Your task — Return only how many lines in the data include the string "installed".

Segment Open

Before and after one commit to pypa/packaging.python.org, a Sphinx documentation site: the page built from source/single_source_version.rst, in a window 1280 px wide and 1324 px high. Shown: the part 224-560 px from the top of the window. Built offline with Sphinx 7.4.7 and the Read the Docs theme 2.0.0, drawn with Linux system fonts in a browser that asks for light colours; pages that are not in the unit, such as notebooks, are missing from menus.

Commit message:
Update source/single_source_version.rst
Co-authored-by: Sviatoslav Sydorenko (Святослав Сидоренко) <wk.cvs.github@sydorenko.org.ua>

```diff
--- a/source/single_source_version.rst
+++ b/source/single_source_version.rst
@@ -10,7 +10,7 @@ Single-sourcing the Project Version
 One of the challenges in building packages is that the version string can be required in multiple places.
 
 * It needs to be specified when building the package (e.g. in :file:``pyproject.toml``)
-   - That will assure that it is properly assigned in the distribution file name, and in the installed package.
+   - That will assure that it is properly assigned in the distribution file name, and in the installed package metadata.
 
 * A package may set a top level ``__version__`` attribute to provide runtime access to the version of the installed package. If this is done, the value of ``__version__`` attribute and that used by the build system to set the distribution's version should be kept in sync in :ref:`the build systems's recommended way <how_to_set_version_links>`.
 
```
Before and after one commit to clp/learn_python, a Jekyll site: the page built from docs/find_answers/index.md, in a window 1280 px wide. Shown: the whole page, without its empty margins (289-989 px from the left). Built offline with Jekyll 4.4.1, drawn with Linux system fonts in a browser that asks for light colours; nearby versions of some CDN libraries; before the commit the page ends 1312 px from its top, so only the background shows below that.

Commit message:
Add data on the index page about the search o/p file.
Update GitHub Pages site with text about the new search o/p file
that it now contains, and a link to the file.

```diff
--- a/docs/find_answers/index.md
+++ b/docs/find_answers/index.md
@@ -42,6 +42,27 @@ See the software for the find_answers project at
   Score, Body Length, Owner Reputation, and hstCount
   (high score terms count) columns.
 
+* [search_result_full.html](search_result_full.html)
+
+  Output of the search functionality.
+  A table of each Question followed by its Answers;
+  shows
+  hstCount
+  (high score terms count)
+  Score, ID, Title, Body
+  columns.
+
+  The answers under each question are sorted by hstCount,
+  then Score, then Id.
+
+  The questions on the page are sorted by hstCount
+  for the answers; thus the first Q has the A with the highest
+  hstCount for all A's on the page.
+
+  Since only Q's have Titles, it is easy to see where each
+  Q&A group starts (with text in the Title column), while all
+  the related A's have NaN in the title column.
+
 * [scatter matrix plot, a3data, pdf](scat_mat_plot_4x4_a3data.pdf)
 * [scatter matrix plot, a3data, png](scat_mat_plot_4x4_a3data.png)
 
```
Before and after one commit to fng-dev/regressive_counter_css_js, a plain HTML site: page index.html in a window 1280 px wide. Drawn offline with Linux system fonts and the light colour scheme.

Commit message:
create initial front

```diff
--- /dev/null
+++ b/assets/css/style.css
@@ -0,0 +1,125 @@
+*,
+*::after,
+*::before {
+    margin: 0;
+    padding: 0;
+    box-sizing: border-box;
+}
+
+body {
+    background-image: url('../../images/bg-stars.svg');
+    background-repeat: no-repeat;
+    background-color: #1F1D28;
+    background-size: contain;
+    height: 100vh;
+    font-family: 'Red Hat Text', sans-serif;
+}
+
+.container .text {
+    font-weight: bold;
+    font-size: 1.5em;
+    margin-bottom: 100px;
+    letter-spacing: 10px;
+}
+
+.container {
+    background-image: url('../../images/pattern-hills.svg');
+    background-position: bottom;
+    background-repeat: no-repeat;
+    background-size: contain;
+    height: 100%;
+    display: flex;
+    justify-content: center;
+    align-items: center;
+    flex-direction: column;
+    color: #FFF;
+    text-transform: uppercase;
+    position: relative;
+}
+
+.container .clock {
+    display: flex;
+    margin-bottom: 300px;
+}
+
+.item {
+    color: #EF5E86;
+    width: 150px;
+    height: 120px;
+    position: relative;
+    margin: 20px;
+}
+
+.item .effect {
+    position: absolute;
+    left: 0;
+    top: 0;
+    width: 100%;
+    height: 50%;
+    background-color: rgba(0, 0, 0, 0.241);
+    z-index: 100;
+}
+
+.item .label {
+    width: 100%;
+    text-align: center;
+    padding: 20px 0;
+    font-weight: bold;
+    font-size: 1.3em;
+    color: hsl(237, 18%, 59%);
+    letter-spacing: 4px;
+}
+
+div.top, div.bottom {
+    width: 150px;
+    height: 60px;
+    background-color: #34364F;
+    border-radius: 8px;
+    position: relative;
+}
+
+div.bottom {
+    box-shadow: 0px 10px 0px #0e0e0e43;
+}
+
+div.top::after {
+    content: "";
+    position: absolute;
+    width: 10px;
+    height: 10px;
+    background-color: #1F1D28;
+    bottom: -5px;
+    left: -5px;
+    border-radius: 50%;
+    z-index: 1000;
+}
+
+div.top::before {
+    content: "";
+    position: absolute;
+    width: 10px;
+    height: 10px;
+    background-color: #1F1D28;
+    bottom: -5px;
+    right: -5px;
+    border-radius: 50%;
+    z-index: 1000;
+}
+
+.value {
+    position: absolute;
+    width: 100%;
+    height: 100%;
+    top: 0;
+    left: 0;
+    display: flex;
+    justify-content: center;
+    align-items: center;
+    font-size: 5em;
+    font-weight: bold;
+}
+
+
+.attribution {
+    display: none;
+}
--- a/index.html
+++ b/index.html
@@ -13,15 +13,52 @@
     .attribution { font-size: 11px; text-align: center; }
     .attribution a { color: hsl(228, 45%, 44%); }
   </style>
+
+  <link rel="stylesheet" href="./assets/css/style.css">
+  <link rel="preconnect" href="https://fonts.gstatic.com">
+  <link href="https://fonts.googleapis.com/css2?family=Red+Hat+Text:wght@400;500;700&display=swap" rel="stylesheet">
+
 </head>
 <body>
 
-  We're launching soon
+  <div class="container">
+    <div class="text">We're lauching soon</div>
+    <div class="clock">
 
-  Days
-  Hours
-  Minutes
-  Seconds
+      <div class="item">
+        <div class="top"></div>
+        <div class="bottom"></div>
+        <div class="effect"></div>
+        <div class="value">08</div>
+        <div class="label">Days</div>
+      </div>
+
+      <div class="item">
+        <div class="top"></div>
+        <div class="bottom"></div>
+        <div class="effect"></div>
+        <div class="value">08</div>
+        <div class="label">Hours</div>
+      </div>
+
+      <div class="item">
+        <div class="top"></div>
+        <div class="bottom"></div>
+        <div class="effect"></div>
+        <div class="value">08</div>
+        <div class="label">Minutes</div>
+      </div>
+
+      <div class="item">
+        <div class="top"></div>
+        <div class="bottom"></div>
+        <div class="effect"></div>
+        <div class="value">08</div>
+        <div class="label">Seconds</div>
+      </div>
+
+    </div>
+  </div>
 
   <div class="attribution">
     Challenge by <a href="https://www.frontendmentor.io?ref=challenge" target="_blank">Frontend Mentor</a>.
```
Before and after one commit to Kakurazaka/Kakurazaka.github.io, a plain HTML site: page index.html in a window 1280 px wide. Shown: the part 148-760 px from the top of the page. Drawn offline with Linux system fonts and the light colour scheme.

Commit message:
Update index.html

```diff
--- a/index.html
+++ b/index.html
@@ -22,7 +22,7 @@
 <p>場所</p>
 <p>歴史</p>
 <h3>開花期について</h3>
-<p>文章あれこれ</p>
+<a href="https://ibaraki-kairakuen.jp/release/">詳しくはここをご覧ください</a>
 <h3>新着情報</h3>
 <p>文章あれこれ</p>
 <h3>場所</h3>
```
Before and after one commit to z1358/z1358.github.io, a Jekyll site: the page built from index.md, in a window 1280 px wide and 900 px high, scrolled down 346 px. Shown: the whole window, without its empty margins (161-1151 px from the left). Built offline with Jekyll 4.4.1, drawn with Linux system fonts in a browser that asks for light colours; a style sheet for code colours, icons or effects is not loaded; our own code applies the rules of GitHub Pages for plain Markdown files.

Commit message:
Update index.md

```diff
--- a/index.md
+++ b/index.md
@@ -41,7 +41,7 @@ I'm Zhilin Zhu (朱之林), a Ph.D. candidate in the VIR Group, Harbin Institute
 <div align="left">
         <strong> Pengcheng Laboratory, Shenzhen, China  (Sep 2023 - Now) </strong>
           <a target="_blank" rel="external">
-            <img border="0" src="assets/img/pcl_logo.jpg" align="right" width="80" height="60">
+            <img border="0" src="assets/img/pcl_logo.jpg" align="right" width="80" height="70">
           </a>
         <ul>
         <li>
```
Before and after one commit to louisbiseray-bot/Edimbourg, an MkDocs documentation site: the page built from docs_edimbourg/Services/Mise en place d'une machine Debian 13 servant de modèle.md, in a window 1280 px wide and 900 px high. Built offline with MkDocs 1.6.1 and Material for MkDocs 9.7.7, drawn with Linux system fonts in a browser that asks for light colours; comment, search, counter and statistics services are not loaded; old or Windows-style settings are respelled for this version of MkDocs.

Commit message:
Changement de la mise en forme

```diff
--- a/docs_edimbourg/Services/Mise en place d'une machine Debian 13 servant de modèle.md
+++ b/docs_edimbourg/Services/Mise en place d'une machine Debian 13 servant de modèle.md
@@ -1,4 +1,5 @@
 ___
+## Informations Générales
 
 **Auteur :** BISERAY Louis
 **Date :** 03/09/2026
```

Segment Closed

Answer for the task — 3